MGM Movie Unit Expected to Be Sold in Complex Hollywood Deal

Times Staff Writer

MGM/UA Communications Co., a major movie and television studio, is expected to sell its Metro-Goldwyn-Mayer Pictures unit in a complex spinoff under which investor Burt Sugarman and movie producers Jon Peters and Peter Guber will end up with 25% of the company, according to industry sources.

Investor Kirk Kerkorian, who owns 82% of MGM/UA, will personally buy the balance of the unit after first offering its shares to shareholders of the parent company.

The cash value of the deal was not immediately clear and details reportedly were still being worked out over the weekend. One source familiar with the transaction said MGM/UA will use the cash it raised to help pay debt or fund future movies and television projects.


MGM/UA Chairman Lee Rich declined to comment on the transaction, and the Sugarman group did not return calls. An announcement, however, is expected as early as Monday.

MGM/UA had previously said it was entertaining offers for all or part of the studio. Sony Corp. had been among several potential buyers said to be interested in the studio, raising the prospect that a Japanese company would make its first entry into Hollywood.

Asking Price

Apparently, the new company would include MGM’s famous lion logo and its movie and TV production unit. One source said Kerkorian had been asking about $200 million for the MGM unit and roughly $1 billion for the whole company, prices that some prospective buyers had considered high.

At Friday’s $15.75-per-share closing price for MGM/UA stock, the company’s 50 million shares were valued at $787.5 million.
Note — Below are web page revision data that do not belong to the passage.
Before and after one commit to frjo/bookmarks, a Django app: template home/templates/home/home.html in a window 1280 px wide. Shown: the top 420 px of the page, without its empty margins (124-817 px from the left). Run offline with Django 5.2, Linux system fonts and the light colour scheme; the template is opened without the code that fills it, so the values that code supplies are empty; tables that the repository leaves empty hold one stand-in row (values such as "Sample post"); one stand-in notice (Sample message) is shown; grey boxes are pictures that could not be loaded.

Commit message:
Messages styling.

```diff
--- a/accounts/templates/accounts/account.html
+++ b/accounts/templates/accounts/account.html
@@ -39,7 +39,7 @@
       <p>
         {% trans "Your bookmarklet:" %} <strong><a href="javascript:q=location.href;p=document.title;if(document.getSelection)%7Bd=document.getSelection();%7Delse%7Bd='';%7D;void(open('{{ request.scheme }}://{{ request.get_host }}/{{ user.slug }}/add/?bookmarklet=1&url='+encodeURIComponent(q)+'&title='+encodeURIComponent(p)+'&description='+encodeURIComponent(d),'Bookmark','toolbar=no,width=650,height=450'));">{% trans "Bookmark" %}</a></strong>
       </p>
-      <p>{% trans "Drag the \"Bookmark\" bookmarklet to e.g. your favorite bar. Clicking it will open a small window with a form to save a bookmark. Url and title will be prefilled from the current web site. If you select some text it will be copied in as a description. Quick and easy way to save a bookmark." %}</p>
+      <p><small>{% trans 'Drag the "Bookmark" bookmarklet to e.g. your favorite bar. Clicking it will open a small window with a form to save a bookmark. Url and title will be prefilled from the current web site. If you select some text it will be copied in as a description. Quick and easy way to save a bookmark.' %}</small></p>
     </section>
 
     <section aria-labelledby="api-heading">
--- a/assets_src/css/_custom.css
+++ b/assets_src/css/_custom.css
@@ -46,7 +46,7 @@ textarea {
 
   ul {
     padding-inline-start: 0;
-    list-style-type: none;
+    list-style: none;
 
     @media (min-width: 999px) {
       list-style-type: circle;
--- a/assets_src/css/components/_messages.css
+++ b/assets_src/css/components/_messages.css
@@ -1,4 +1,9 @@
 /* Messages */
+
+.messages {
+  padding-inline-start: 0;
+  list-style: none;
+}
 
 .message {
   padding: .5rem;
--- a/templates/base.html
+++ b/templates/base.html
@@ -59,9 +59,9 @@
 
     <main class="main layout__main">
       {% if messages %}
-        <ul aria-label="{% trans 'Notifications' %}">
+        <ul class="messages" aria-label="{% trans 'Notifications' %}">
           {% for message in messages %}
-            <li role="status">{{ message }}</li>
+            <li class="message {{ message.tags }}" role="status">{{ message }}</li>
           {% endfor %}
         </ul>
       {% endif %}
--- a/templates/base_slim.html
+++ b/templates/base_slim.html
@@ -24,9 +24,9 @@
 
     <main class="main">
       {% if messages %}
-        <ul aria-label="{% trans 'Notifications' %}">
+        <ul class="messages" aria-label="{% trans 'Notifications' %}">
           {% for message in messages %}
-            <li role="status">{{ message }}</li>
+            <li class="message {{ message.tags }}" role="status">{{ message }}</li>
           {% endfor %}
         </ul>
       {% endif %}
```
As rumors that Sugarman was buying the MGM unit spread through Hollywood, MGM/UA stock rose nearly $1 on the New York Stock Exchange.

MGM’s 3,000-film library had already been sold to Turner Broadcasting Systems Inc. for more than $1 billion in 1986, and the studio’s Culver City lot was subsequently sold to Lorimar-Telepictures Corp.

It appears that shareholders in the parent company would continue, at least for the time being, to own the studio’s United Artists unit, along with its 950-film library, which includes the “Rocky” and “Pink Panther” films.


Earlier this year, Giant Group Ltd.--a Beverly Hills-based holding company controlled by Sugarman--failed in a fiercely contested effort to take over Media General, owner of newspaper and broadcast stations, for about $1.8 billion.

The 47-year-old investor became associated with Guber and Peters last December, when he merged Barris Industries Inc.--a TV production and syndication firm he headed--with a private, independent movie production company owned by the two producers.

Barris is best known for its popular shows “The All New Dating Game” and “The New Newlywed Game.” Guber and Peters have produced a number of films, including “The Witches of Eastwick,” “The Color Purple,” “Innerspace” and “Midnight Express,” and are counted among Hollywood’s wealthier independent producers.

At the time of the merger, Peters said, “I want to build another MCA,” referring to one of the entertainment industry’s largest conglomerates.

For MGM/UA, the spinoff would resolve only part of the uncertainty that has plagued the company since Kerkorian earlier this year announced his planned restructuring, only the latest in a long string of such moves.

Uncertain Future

It wasn’t clear, for instance, whether the spinoff would keep MGM’s production team, which is headed by veteran executive Alan Ladd Jr., nor whether Kerkorian would continue to try selling the United Artists unit. United Artists appears to account for the largest part of the parent company’s value because of its film library.


Despite some successes--including the movie “Moonstruck” and the TV series “thirtysomething,” both produced by the MGM unit--the company has been plagued by losses and is said to have exhausted much of the cash it had available to fund new films and programs.

For the nine months ended May 31, MGM/UA lost $10.8 million compared to a loss of $41.9 million in the same nine-month period a year earlier.